Zipp merges two wheelsets into one with the new 353 NSW
Today Zipp has announced the 353 NSW, a new mid-depth flagship wheelset that borrows the inspired-by-whales sawtooth rim shaping of the 454 NSW and merges it with many of the fast ideas found in the fresh 303 Firecrests.
The outcome is a wheelset that’s even lighter, faster, more stable, and quite a bit more expensive than Zipp’s 303 Firecrest. And much like the Firecrest, the new 353 NSW is only available for use with disc brakes and tubeless tyres.
Zipp’s lightest tubeless wheelset yet
The new 353 NSWs feature a 45 mm-deep rim profile front and rear, 5 mm deeper than the comparable 303 Firecrest, and 8-13 mm shallower than the 454 NSW (depending on front or rear). We’ve previously covered the undulating rim shape first seen on the 454 NSW, but the basics are that the unmistakable sawtooth pattern helps smooth the airflow versus a more traditional shape, and in turn, the wheel is more stable for a given depth.
Zipp combines the undulating rim shape with its shark-fin-inspired “HexFin ABLC dimple Pattern”, a successor to golf-ball-like dimpling that aims to further reduce drag.
Following in the steps of Zipp’s other recent releases, the 353 NSW moves to a disc-specific and wide hookless rim that must be used with tubeless clinchers (tubes can be used inside, but the tyre must be tubeless-compatible). Matching the 303 Firecrests, the internal and external rim widths sit at 25 and 30 mm respectively.
This move to hookless rims currently limits your tyre choices and comes with a maximum allowable pressure of just 72.5 psi (5 bar), however Zipp is confident in the benefits it introduces. That wider rim and lower running pressures bring reduced rolling resistance. The transition from the tyre to the rim is flatter for improved aerodynamics. And the lack of a bead allows for a lighter and stronger rim to be produced due to more consistent control of resin distribution.
Zipp says the wheels are fastest with 28 mm rubber, however according to the recently updated ETRTO tyre guidelines they can be run with anything from 25 to 65 mm tyres. Zipp doesn’t recommend these for mountain bike use, but the brand does say they’re well up to the task of gravel (assuming you don’t mind scratching such premium wheels).
Despite that slightly deeper and more involved rim profile, the 353 NSWs are 100 grams lighter than the already-light 303 Firecrests. In the lightest configuration (XDR freehub, no rim tape or valves), Zipp claims the 353 NSWs weigh just 1,255 g (580 g front, 675 g rear). That figure is made all the more impressive when you consider a 33 mm-deep, 26 mm-wide and tube-only wheelset like the Roval Alpinist weighs just 20-30 g less.
A price to match
The new hoops spin with Zipp’s own updated Cognition V2 hubs which offer a re-engineered “axial clutch” freehub engagement mechanism that’s said to offer faster pick up (54T), lower friction, and improved durability versus the original Cognition hubs.

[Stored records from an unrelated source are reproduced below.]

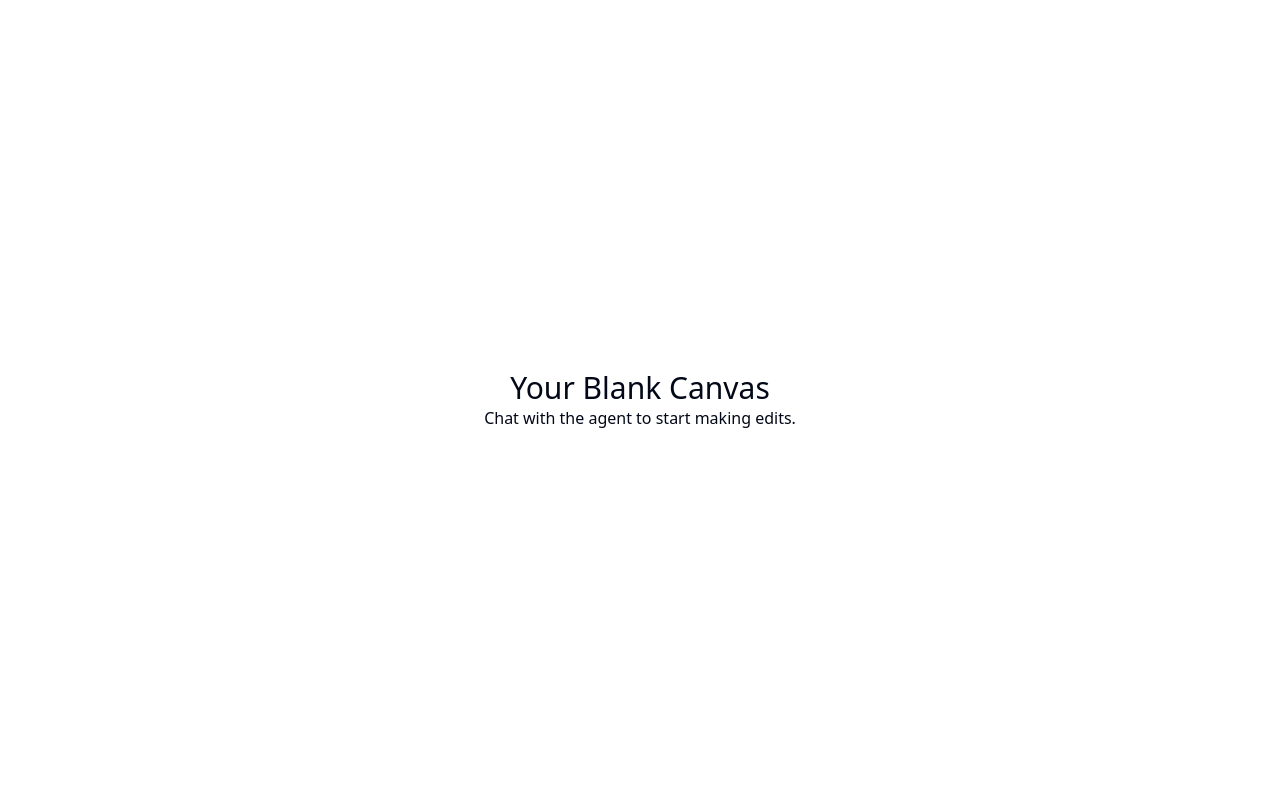
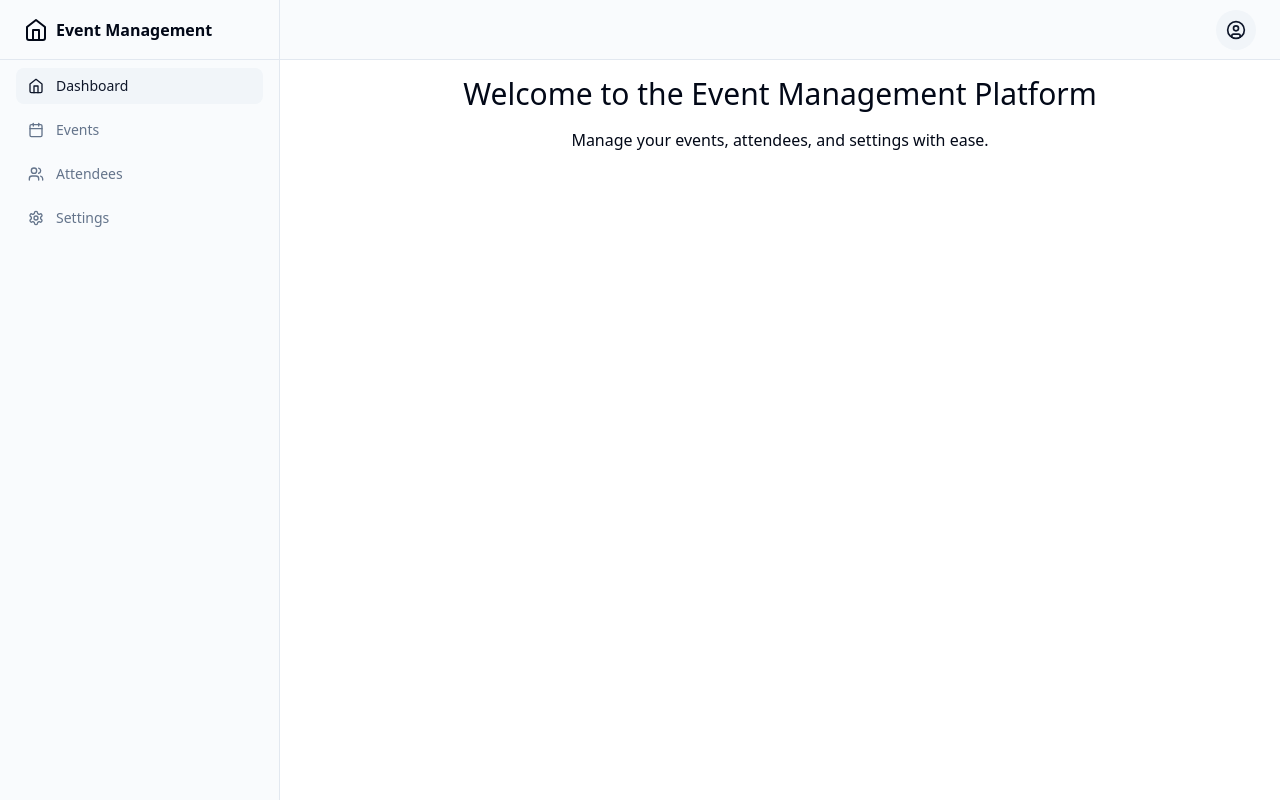
Before and after one commit to GPT-Engineer-App-Dev/coordinate-connections, a React (Vite) app: page / in a window 1280 px wide. Built offline with nearby package versions, Linux system fonts and the light colour scheme.

Commit message:
Create initial event management platform layout with sidebar navigation and placeholder pages.

```diff
--- a/src/App.jsx
+++ b/src/App.jsx
@@ -1,17 +1,36 @@
 import { Toaster } from "@/components/ui/sonner";
 import { TooltipProvider } from "@/components/ui/tooltip";
 import { QueryClient, QueryClientProvider } from "@tanstack/react-query";
-import { Home } from "lucide-react";
+import { Home, Calendar, Users, Settings } from "lucide-react";
 import { Route, BrowserRouter as Router, Routes } from "react-router-dom";
-import Layout from "./layouts/default"; // available: default, navbar, sidebar
+import Layout from "./layouts/sidebar"; // Use the sidebar layout
 import Index from "./pages/Index.jsx";
+import Events from "./pages/Events.jsx";
+import Attendees from "./pages/Attendees.jsx";
+import SettingsPage from "./pages/Settings.jsx";
+
 const queryClient = new QueryClient();
 
 export const navItems = [
   {
-    title: "Home", // Feel free to change this to your liking
+    title: "Dashboard",
     to: "/",
     icon: <Home className="h-4 w-4" />,
+  },
+  {
+    title: "Events",
+    to: "/events",
+    icon: <Calendar className="h-4 w-4" />,
+  },
+  {
+    title: "Attendees",
+    to: "/attendees",
+    icon: <Users className="h-4 w-4" />,
+  },
+  {
+    title: "Settings",
+    to: "/settings",
+    icon: <Settings className="h-4 w-4" />,
   },
 ];
 
@@ -24,7 +43,9 @@ const App = () => {
           <Routes>
             <Route path="/" element={<Layout />}>
               <Route index element={<Index />} />
-              {/* Add more routes here as needed */}
+              <Route path="events" element={<Events />} />
+              <Route path="attendees" element={<Attendees />} />
+              <Route path="settings" element={<SettingsPage />} />
             </Route>
           </Routes>
         </Router>
--- a/src/layouts/sidebar.jsx
+++ b/src/layouts/sidebar.jsx
@@ -9,7 +9,7 @@ import {
 } from "@/components/ui/dropdown-menu";
 import { Sheet, SheetContent, SheetTrigger } from "@/components/ui/sheet";
 import { cn } from "@/lib/utils";
-import { CircleUser, Menu, Package2 } from "lucide-react";
+import { CircleUser, Menu, Home, Calendar, Users, Settings } from "lucide-react";
 import { NavLink, Outlet } from "react-router-dom";
 import { navItems } from "../App";
 
@@ -36,8 +36,8 @@ const Sidebar = () => (
     <div className="flex h-full max-h-screen flex-col gap-2">
       <div className="flex h-14 items-center border-b px-4 lg:h-[60px] lg:px-6">
         <NavLink to="/" className="flex items-center gap-2 font-semibold">
-          <Package2 className="h-6 w-6" />
-          <span>Acme Inc</span>
+          <Home className="h-6 w-6" />
+          <span>Event Management</span>
         </NavLink>
       </div>
       <div className="flex-1">
@@ -68,8 +68,8 @@ const MobileSidebar = () => (
           to="/"
           className="flex items-center gap-2 text-lg font-semibold mb-4"
         >
-          <Package2 className="h-6 w-6" />
-          <span className="sr-only">Acme Inc</span>
+          <Home className="h-6 w-6" />
+          <span className="sr-only">Event Management</span>
         </NavLink>
         {navItems.map((item) => (
           <SidebarNavLink key={item.to} to={item.to}>
--- /dev/null
+++ b/src/pages/Attendees.jsx
@@ -0,0 +1,10 @@
+const Attendees = () => {
+  return (
+    <div className="text-center">
+      <h1 className="text-3xl">Attendees</h1>
+      <p className="mt-4">Here you can manage your attendees. Add, edit, or delete attendees as needed.</p>
+    </div>
+  );
+};
+
+export default Attendees;
--- /dev/null
+++ b/src/pages/Events.jsx
@@ -0,0 +1,10 @@
+const Events = () => {
+  return (
+    <div className="text-center">
+      <h1 className="text-3xl">Events</h1>
+      <p className="mt-4">Here you can manage your events. Add, edit, or delete events as needed.</p>
+    </div>
+  );
+};
+
+export default Events;
--- a/src/pages/Index.jsx
+++ b/src/pages/Index.jsx
@@ -1,10 +1,8 @@
-// Update this page (the content is just a fallback if you fail to update the page)
-
 const Index = () => {
   return (
     <div className="text-center">
-      <h1 className="text-3xl">Your Blank Canvas</h1>
-      <p>Chat with the agent to start making edits.</p>
+      <h1 className="text-3xl">Welcome to the Event Management Platform</h1>
+      <p className="mt-4">Manage your events, attendees, and settings with ease.</p>
     </div>
   );
 };
--- /dev/null
+++ b/src/pages/Settings.jsx
@@ -0,0 +1,10 @@
+const SettingsPage = () => {
+  return (
+    <div className="text-center">
+      <h1 className="text-3xl">Settings</h1>
+      <p className="mt-4">Manage your platform settings here.</p>
+    </div>
+  );
+};
+
+export default SettingsPage;
```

Where the original Cognition hub used magnets to disengage the mechanism, the new design moves to a vastly simpler (and easier to service) Sylomer spring assembly. This new V2 hub assembly is not cross-compatible with the original Cognition hub.
Zipp laces these up with Sapim CX-Ray bladed stainless spokes and external aluminium nipples. The wheels are available with either Shimano HG or SRAM XDR freehub bodies, while Campagnolo users can order the necessary body separately.
The 353 NSWs sit at the top of the hierarchy alongside the 454 NSWs and that means there’s a hefty pricetag to match the lowly weight. Front and rear wheels are sold individually, but you can expect to pay US$4,000 / £3,200 / €3,600 / AU$6,027 for a matching pair.
No doubt the technology that’s inspired by whales but weighs more like a jellyfish is going to be unaffordable to most. If the price is frightening to you then keep in mind that Zipp also offers the vastly more affordable 303 Firecrest and the even-cheaper 303-S.
Edit: Article updated with new information about the revised rear hub.